Records supplied |
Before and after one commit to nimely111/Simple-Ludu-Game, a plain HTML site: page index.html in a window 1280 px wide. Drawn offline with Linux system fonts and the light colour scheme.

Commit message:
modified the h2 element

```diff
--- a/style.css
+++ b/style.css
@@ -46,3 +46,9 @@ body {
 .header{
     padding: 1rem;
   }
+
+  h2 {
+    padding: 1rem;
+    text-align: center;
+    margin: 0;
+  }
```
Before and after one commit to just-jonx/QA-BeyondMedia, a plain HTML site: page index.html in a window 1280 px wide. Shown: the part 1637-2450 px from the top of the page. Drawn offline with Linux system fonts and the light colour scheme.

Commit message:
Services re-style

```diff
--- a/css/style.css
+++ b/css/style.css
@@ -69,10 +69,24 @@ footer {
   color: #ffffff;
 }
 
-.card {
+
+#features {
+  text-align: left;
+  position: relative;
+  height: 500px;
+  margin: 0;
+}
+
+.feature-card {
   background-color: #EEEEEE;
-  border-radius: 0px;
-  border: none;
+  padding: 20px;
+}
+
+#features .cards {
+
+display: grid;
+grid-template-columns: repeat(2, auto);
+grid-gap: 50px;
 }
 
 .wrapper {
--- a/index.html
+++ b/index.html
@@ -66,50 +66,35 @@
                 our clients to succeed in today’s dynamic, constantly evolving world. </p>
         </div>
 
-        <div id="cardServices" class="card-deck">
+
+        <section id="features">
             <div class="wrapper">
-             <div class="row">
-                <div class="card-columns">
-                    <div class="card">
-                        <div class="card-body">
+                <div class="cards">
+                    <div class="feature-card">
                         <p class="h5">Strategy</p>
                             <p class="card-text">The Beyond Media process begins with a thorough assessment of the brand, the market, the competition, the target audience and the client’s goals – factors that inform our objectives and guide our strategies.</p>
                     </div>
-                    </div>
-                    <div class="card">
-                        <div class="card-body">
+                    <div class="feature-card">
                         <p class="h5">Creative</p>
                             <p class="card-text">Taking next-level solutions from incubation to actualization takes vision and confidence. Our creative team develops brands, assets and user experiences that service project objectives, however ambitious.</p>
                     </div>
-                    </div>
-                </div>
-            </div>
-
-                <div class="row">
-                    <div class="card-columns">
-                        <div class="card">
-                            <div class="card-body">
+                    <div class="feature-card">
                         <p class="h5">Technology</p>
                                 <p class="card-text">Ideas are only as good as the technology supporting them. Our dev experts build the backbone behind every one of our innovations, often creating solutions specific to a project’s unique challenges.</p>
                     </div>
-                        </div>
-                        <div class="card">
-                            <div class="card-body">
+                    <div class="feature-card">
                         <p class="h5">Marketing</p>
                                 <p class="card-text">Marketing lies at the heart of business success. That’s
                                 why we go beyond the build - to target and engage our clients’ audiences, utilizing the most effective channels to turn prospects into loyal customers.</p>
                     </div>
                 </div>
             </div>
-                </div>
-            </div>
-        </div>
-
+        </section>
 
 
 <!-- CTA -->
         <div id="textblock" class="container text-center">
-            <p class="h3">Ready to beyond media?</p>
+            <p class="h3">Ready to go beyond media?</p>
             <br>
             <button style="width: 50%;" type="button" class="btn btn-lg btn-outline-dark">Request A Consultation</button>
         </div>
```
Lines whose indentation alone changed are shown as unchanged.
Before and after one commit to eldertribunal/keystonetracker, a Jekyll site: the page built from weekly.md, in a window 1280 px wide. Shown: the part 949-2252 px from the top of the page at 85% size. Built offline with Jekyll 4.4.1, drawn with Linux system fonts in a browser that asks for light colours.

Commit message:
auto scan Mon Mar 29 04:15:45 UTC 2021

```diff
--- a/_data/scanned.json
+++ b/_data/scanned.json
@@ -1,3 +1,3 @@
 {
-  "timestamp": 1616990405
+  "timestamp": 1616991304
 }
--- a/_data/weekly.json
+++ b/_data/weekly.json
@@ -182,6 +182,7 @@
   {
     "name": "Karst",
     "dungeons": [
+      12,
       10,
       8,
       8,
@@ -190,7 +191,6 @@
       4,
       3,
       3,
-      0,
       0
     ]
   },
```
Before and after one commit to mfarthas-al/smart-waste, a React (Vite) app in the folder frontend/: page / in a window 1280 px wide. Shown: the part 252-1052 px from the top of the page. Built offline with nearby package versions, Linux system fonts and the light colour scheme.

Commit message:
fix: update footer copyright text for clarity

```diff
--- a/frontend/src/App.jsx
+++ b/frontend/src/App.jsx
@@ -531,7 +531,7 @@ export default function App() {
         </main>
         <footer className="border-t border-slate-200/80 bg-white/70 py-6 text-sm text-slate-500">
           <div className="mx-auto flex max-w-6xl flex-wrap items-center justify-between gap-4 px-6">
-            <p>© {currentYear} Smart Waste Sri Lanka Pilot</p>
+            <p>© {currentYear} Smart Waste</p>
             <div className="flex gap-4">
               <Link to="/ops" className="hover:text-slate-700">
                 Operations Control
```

Work task | Your task is to reproduce all of the records exactly.

Response |
Before and after one commit to nimely111/Simple-Ludu-Game, a plain HTML site: page index.html in a window 1280 px wide. Drawn offline with Linux system fonts and the light colour scheme.

Commit message:
modified the h2 element

```diff
--- a/style.css
+++ b/style.css
@@ -46,3 +46,9 @@ body {
 .header{
     padding: 1rem;
   }
+
+  h2 {
+    padding: 1rem;
+    text-align: center;
+    margin: 0;
+  }
```
Before and after one commit to just-jonx/QA-BeyondMedia, a plain HTML site: page index.html in a window 1280 px wide. Shown: the part 1637-2450 px from the top of the page. Drawn offline with Linux system fonts and the light colour scheme.

Commit message:
Services re-style

```diff
--- a/css/style.css
+++ b/css/style.css
@@ -69,10 +69,24 @@ footer {
   color: #ffffff;
 }
 
-.card {
+
+#features {
+  text-align: left;
+  position: relative;
+  height: 500px;
+  margin: 0;
+}
+
+.feature-card {
   background-color: #EEEEEE;
-  border-radius: 0px;
-  border: none;
+  padding: 20px;
+}
+
+#features .cards {
+
+display: grid;
+grid-template-columns: repeat(2, auto);
+grid-gap: 50px;
 }
 
 .wrapper {
--- a/index.html
+++ b/index.html
@@ -66,50 +66,35 @@
                 our clients to succeed in today’s dynamic, constantly evolving world. </p>
         </div>
 
-        <div id="cardServices" class="card-deck">
+
+        <section id="features">
             <div class="wrapper">
-             <div class="row">
-                <div class="card-columns">
-                    <div class="card">
-                        <div class="card-body">
+                <div class="cards">
+                    <div class="feature-card">
                         <p class="h5">Strategy</p>
                             <p class="card-text">The Beyond Media process begins with a thorough assessment of the brand, the market, the competition, the target audience and the client’s goals – factors that inform our objectives and guide our strategies.</p>
                     </div>
-                    </div>
-                    <div class="card">
-                        <div class="card-body">
+                    <div class="feature-card">
                         <p class="h5">Creative</p>
                             <p class="card-text">Taking next-level solutions from incubation to actualization takes vision and confidence. Our creative team develops brands, assets and user experiences that service project objectives, however ambitious.</p>
                     </div>
-                    </div>
-                </div>
-            </div>
-
-                <div class="row">
-                    <div class="card-columns">
-                        <div class="card">
-                            <div class="card-body">
+                    <div class="feature-card">
                         <p class="h5">Technology</p>
                                 <p class="card-text">Ideas are only as good as the technology supporting them. Our dev experts build the backbone behind every one of our innovations, often creating solutions specific to a project’s unique challenges.</p>
                     </div>
-                        </div>
-                        <div class="card">
-                            <div class="card-body">
+                    <div class="feature-card">
                         <p class="h5">Marketing</p>
                                 <p class="card-text">Marketing lies at the heart of business success. That’s
                                 why we go beyond the build - to target and engage our clients’ audiences, utilizing the most effective channels to turn prospects into loyal customers.</p>
                     </div>
                 </div>
             </div>
-                </div>
-            </div>
-        </div>
-
+        </section>
 
 
 <!-- CTA -->
         <div id="textblock" class="container text-center">
-            <p class="h3">Ready to beyond media?</p>
+            <p class="h3">Ready to go beyond media?</p>
             <br>
             <button style="width: 50%;" type="button" class="btn btn-lg btn-outline-dark">Request A Consultation</button>
         </div>
```
Lines whose indentation alone changed are shown as unchanged.
Before and after one commit to eldertribunal/keystonetracker, a Jekyll site: the page built from weekly.md, in a window 1280 px wide. Shown: the part 949-2252 px from the top of the page at 85% size. Built offline with Jekyll 4.4.1, drawn with Linux system fonts in a browser that asks for light colours.

Commit message:
auto scan Mon Mar 29 04:15:45 UTC 2021

```diff
--- a/_data/scanned.json
+++ b/_data/scanned.json
@@ -1,3 +1,3 @@
 {
-  "timestamp": 1616990405
+  "timestamp": 1616991304
 }
--- a/_data/weekly.json
+++ b/_data/weekly.json
@@ -182,6 +182,7 @@
   {
     "name": "Karst",
     "dungeons": [
+      12,
       10,
       8,
       8,
@@ -190,7 +191,6 @@
       4,
       3,
       3,
-      0,
       0
     ]
   },
```
Before and after one commit to mfarthas-al/smart-waste, a React (Vite) app in the folder frontend/: page / in a window 1280 px wide. Shown: the part 252-1052 px from the top of the page. Built offline with nearby package versions, Linux system fonts and the light colour scheme.

Commit message:
fix: update footer copyright text for clarity

```diff
--- a/frontend/src/App.jsx
+++ b/frontend/src/App.jsx
@@ -531,7 +531,7 @@ export default function App() {
         </main>
         <footer className="border-t border-slate-200/80 bg-white/70 py-6 text-sm text-slate-500">
           <div className="mx-auto flex max-w-6xl flex-wrap items-center justify-between gap-4 px-6">
-            <p>© {currentYear} Smart Waste Sri Lanka Pilot</p>
+            <p>© {currentYear} Smart Waste</p>
             <div className="flex gap-4">
               <Link to="/ops" className="hover:text-slate-700">
                 Operations Control
```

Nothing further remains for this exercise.